Jump to ContentJump to Main Navigation
Civil Society and Academic Debate in Russia 1905–1914$
Users without a subscription are not able to see the full content.

David Wartenweiler

Print publication date: 1999

Print ISBN-13: 9780198207825

Published to Oxford Scholarship Online: October 2011

DOI: 10.1093/acprof:oso/9780198207825.001.0001

Show Summary Details
Page of

PRINTED FROM OXFORD SCHOLARSHIP ONLINE (www.oxfordscholarship.com). (c) Copyright Oxford University Press, 2018. All Rights Reserved. Under the terms of the licence agreement, an individual user may print out a PDF of a single chapter of a monograph in OSO for personal use (for details see www.oxfordscholarship.com/page/privacy-policy).date: 17 December 2018

Academics, Politics, and Enlightenment after 1905

Academics, Politics, and Enlightenment after 1905

(p.127) 4 Academics, Politics, and Enlightenment after 1905
Civil Society and Academic Debate in Russia 1905–1914

David Wartenweiler

Oxford University Press

This chapter discusses academics, politics, and enlightenment after 1905, examining the disillusionment with those in power, on issues from politics to education; academics and popular education; and two projects for a ‘free school’ during 1905 and 1911. The failure to reach agreement on a government with a strong representation from Russia's educated society in early 1906, and the dissolution of the first Duma in July 1906, showed that the old elite would continue to control much of the reformed political process. Meanwhile, the neutral ground of cultural enlightenment presented an area where the liberal professoriate, the majority of whom were wary of political involvement, could find an outlet for their creative social energies. Under the name ‘free academy’ the idea of a free institution of learning as an academic force resurfaced in the wake of mass resignations from Moscow University in 1911.
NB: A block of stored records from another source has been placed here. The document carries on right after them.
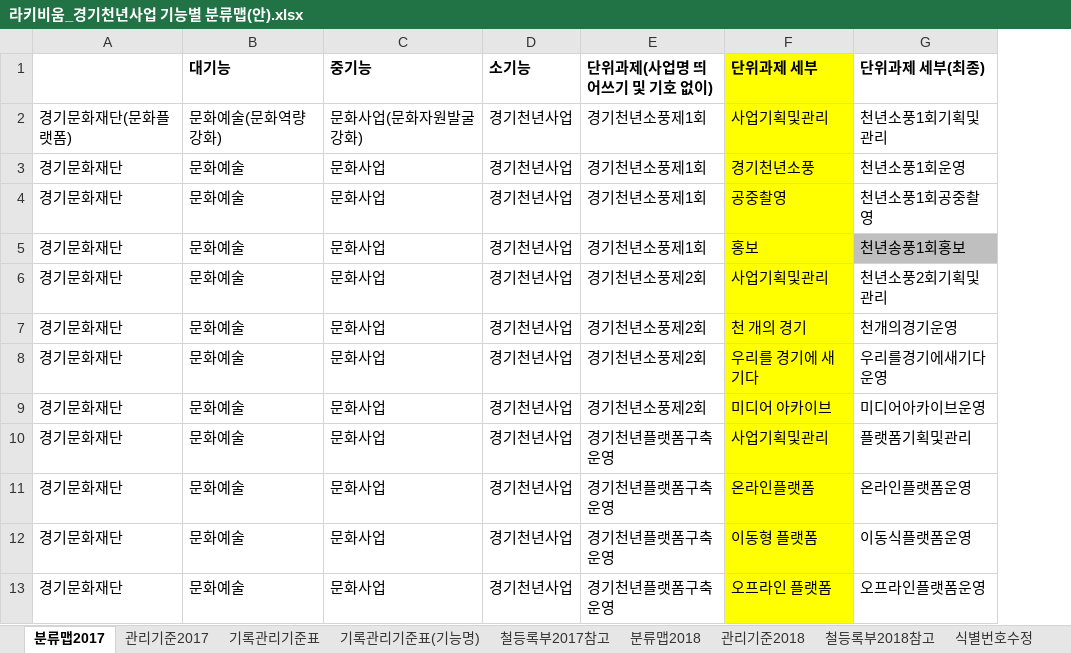
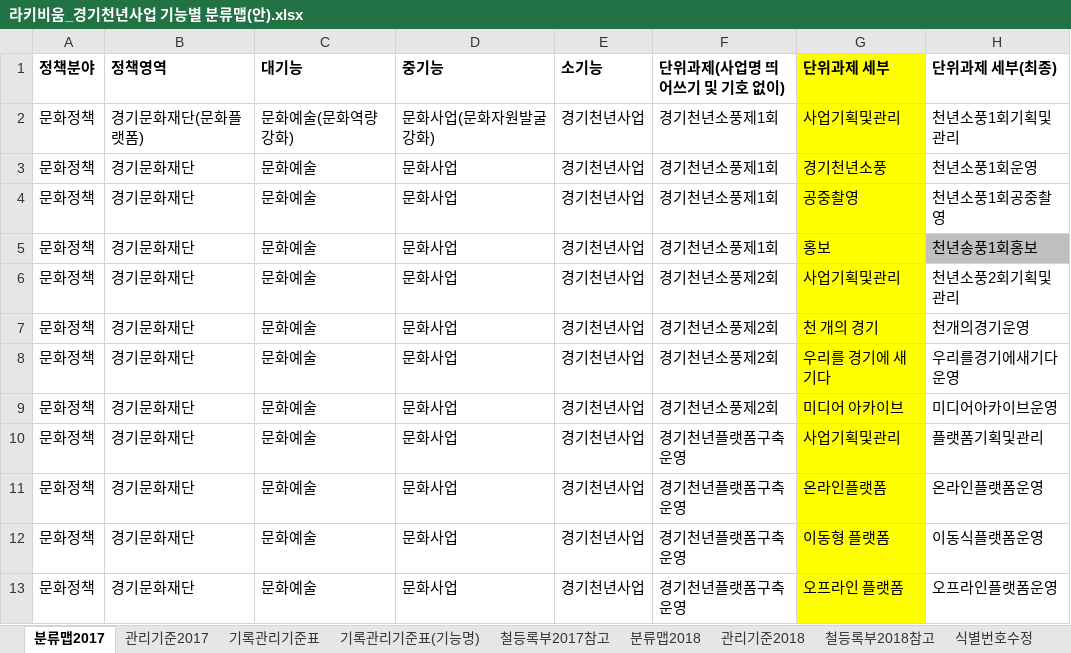
Before and after one commit to leeeeees/larchiveum, an Excel workbook: 라키비움_경기천년사업 기능별 분류맵(안).xlsx, sheet 분류맵2017, drawn as a sheet; only a part is shown; values as stored, in another font and other column widths than the file's, no borders; addresses are those after the commit; the diff names each change by its address in the sheet, - before the commit and + after, or states it on an @@ line.

Commit message:
분류기준에서 정책분야, 정책영역 추가 처리과는 문화사업팀

```diff
--- a/라키비움_경기천년사업 기능별 분류맵(안).xlsx (sheet 분류맵2017)
+++ b/라키비움_경기천년사업 기능별 분류맵(안).xlsx (sheet 분류맵2017)
+column A (정책분야), rows 2-13: all 문화정책
-B1: (empty)
+B1: 정책영역
```
Also changed, not shown: sheet 관리기준2017, sheet 기록관리기준표(기능명), sheet 기록관리기준표, sheet 분류맵2018, sheet 관리기준2018.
Keywords:   academics, politics, enlightenment, education, Moscow University

Oxford Scholarship Online requires a subscription or purchase to access the full text of books within the service. Public users can however freely search the site and view the abstracts and keywords for each book and chapter.

Please, subscribe or login to access full text content.

If you think you should have access to this title, please contact your librarian.

To troubleshoot, please check our FAQs , and if you can't find the answer there, please contact us .